The vote capped off a contentious two weeks for Beckham and his group of soccer franchise investors, which includes Sprint CEO Marcelo Claure and brothers Jose and Jorge Mas, who took the lead in pushing their latest stadium plan through. If the referendum passes, Miami Beckham United would then need to hammer out a final agreement with the city that would require three-fourths of the city commission to approve.
Last week, the city commission delayed its decision because commissioner Ken Russell, considered the swing vote, wanted to negotiate more concessions from the ownership group, which opponents claim presented a thinly vetted, rushed proposal to take over a large chunk of a 131-acre city property currently occupied by a popular golf course that serves underprivileged children.
Unlike last week’s meeting, this one lacked the star power of Beckham, who was not in attendance.

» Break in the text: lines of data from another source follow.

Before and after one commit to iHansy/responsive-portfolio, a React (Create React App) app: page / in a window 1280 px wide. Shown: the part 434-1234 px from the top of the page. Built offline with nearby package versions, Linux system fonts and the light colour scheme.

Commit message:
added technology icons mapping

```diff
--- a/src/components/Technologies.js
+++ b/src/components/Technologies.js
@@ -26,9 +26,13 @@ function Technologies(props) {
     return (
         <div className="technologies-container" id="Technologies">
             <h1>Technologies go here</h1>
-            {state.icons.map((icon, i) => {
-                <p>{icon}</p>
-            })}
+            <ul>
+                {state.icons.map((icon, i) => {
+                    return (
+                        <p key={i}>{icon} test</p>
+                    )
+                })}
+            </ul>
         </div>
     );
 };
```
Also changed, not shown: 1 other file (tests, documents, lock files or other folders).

The commission chamber was also less crowded as city officials decided not to allow the public to speak.
But tensions still ran high.

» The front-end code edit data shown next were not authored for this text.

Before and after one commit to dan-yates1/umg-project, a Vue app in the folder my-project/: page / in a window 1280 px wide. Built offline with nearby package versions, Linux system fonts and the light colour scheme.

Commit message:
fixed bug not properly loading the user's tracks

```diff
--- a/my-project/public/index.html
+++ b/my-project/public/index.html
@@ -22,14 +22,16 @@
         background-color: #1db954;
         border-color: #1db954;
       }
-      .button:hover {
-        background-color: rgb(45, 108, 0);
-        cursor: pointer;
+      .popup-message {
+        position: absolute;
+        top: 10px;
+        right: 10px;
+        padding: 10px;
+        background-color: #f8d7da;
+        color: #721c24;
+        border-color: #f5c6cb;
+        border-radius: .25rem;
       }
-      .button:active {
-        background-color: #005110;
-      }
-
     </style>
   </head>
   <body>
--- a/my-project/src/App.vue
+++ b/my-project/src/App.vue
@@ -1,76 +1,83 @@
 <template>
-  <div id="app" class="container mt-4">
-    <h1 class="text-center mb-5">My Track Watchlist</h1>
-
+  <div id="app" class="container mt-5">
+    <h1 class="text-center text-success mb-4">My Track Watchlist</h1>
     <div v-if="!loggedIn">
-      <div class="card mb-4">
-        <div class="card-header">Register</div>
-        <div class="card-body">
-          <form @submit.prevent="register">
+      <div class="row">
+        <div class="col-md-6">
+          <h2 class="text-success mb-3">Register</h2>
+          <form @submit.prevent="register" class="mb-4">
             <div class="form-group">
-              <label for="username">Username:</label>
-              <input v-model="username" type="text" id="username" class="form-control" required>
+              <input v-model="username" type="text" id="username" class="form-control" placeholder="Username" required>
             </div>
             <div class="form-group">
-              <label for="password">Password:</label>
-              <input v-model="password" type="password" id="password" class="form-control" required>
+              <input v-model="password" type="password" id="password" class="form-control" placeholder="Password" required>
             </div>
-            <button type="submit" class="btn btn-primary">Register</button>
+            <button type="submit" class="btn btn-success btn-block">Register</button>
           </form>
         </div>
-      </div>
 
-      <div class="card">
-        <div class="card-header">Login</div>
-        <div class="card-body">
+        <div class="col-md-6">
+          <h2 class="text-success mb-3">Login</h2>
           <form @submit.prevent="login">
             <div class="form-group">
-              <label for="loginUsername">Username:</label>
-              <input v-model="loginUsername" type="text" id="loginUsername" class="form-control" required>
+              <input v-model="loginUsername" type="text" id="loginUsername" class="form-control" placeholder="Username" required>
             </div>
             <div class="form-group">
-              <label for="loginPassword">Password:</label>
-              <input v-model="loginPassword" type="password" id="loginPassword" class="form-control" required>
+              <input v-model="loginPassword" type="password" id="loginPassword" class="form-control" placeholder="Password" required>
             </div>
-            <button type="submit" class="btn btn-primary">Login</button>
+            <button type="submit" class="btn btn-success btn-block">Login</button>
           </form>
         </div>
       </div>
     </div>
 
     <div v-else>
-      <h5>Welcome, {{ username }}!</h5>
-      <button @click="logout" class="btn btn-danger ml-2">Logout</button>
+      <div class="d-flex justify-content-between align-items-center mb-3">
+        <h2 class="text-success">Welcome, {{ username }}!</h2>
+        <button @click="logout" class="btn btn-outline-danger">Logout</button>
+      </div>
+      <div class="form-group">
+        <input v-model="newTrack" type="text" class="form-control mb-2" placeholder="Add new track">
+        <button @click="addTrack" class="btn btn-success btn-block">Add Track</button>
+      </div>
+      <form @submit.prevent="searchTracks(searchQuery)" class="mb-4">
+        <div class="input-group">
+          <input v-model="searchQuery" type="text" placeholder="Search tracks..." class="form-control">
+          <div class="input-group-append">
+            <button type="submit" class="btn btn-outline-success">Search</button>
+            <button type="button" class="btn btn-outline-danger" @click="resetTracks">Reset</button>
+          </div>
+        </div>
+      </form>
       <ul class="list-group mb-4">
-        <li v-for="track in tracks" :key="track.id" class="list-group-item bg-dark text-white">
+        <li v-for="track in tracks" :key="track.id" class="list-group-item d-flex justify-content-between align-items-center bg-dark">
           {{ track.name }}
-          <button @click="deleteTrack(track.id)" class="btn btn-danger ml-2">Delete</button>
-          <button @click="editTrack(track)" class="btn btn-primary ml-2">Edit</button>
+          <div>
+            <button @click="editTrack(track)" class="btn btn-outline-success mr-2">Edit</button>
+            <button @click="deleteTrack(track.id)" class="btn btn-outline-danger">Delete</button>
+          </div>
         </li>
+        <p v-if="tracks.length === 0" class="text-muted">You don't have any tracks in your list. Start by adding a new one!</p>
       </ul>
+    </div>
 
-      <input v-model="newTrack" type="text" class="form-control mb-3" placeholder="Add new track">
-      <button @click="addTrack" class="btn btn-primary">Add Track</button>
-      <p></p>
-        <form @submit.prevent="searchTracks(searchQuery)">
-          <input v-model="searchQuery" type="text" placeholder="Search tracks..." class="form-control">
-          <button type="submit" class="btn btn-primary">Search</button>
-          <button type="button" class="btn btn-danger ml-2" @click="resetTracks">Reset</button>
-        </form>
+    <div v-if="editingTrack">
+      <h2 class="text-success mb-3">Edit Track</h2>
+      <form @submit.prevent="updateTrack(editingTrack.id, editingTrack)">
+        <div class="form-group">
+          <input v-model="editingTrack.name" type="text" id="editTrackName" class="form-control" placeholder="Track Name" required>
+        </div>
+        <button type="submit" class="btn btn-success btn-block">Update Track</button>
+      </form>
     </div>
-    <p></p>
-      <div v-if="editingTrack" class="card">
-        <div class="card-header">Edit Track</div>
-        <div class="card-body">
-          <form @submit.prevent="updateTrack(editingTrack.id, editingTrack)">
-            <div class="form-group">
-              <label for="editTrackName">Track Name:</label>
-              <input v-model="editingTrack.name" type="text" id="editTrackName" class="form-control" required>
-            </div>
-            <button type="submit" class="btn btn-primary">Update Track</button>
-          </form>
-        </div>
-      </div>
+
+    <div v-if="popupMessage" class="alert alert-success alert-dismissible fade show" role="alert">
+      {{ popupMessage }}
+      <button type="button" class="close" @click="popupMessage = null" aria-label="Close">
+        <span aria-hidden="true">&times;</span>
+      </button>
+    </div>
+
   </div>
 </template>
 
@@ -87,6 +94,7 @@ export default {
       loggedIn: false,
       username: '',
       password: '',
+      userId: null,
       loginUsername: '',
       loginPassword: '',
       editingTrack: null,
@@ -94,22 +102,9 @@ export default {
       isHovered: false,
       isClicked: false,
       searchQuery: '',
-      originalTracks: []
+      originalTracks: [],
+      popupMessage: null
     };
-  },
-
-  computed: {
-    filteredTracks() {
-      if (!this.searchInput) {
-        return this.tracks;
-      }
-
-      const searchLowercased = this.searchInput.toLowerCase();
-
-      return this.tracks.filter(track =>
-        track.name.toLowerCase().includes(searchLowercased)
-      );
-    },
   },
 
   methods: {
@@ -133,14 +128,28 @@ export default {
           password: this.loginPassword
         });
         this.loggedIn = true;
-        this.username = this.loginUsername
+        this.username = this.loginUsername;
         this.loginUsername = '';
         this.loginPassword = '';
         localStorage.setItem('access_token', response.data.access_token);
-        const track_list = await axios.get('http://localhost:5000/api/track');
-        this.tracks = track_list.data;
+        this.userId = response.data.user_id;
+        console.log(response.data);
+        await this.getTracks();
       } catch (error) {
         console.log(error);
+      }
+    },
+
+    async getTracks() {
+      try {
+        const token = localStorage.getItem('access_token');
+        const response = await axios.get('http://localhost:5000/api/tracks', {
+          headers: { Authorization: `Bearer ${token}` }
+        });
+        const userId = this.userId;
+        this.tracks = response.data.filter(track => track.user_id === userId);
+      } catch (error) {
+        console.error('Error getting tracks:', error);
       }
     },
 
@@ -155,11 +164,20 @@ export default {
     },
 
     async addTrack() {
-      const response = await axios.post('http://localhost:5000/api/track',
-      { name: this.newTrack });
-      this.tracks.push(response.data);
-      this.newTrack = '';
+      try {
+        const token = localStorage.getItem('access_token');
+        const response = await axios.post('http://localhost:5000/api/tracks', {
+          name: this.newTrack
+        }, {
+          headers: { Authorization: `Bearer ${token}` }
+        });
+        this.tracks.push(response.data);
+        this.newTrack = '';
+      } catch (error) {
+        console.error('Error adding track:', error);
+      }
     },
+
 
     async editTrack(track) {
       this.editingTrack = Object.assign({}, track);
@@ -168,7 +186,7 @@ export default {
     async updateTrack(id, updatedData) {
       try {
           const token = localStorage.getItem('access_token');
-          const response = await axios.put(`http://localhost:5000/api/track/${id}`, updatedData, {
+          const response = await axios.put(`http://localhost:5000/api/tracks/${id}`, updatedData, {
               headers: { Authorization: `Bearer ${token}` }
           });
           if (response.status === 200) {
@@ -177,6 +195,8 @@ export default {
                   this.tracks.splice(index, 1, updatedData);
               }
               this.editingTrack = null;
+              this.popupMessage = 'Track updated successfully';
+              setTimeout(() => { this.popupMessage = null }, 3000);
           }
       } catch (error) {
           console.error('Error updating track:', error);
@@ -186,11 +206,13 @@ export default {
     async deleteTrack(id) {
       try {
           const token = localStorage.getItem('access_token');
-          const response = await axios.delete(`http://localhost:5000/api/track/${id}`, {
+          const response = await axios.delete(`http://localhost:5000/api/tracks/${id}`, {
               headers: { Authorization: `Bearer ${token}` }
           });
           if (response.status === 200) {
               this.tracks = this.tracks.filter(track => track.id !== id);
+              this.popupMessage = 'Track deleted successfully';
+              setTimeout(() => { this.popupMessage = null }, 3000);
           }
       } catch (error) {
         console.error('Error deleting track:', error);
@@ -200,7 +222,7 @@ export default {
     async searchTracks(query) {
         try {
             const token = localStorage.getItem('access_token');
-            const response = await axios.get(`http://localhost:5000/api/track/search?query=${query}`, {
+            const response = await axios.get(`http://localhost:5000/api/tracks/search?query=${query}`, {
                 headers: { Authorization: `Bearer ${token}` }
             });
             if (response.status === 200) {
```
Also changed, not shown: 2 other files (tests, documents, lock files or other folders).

Already, Miami-based attorney Douglas Muir sued the city ahead of the commission’s vote to stop the referendum. In his lawsuit filed in Miami-Dade Circuit Court, Muir alleges commissioners and Miami Mayor Francis Suarez — who is the Melreese stadium proposal’s most prominent elected cheerleader — violated the city’s charter by negotiating a no-bid deal for city owned land.
And Michael Fay, managing director and principal of Avison Young’s Miami office, is proposing to set up a competitive bidding process for the Melreese site.
Commissioner Manolo Reyes, who along with commissioner Willy Gort voted no, cited Muir’s complaint in his impassioned pleas to convince his colleagues to fully vet Miami Beckham United’s proposal to build Miami Freedom Park, which will complement the stadium with retail shops, restaurants, offices and hotel rooms. In addition, Beckham, Mas and their partners are promising to build 23 soccer fields, a football field and a passive park, plus pay the city $20 million, roughly $3.6 million in annual rent and a share of revenues.
“We are circumventing our own statutes and our own laws,” Reyes said. “We have a lawsuit against us and many more will follow…We must have transparency. We are going against our own charter. That is why people don’t trust us.”
Yet by the time the city commission took an afternoon recess, Russell had gone from possibly voting no to being an affirmative yes. That’s because Mas agreed to the commissioner’s insistence that Miami Freedom Park institute a living wage for anyone who ends up working at the mixed-use site.
Mas said Miami Beckham United would adopt a minimum living wage of $11 an hour that would scale up to $15 an hour by the 4th year Miami Freedom Park is in operation. “You have our commitment that all onsite employees will be covered the living wage I have laid out now,” Mas said.
Russell said the reason he pushed for the living wage was because he knew he was likely the swing vote. “I am in a unique position to use the amount of leverage to get what the city needs at this moment,” he said. “I am willing to believe in the mayor’s vision and take a chance.”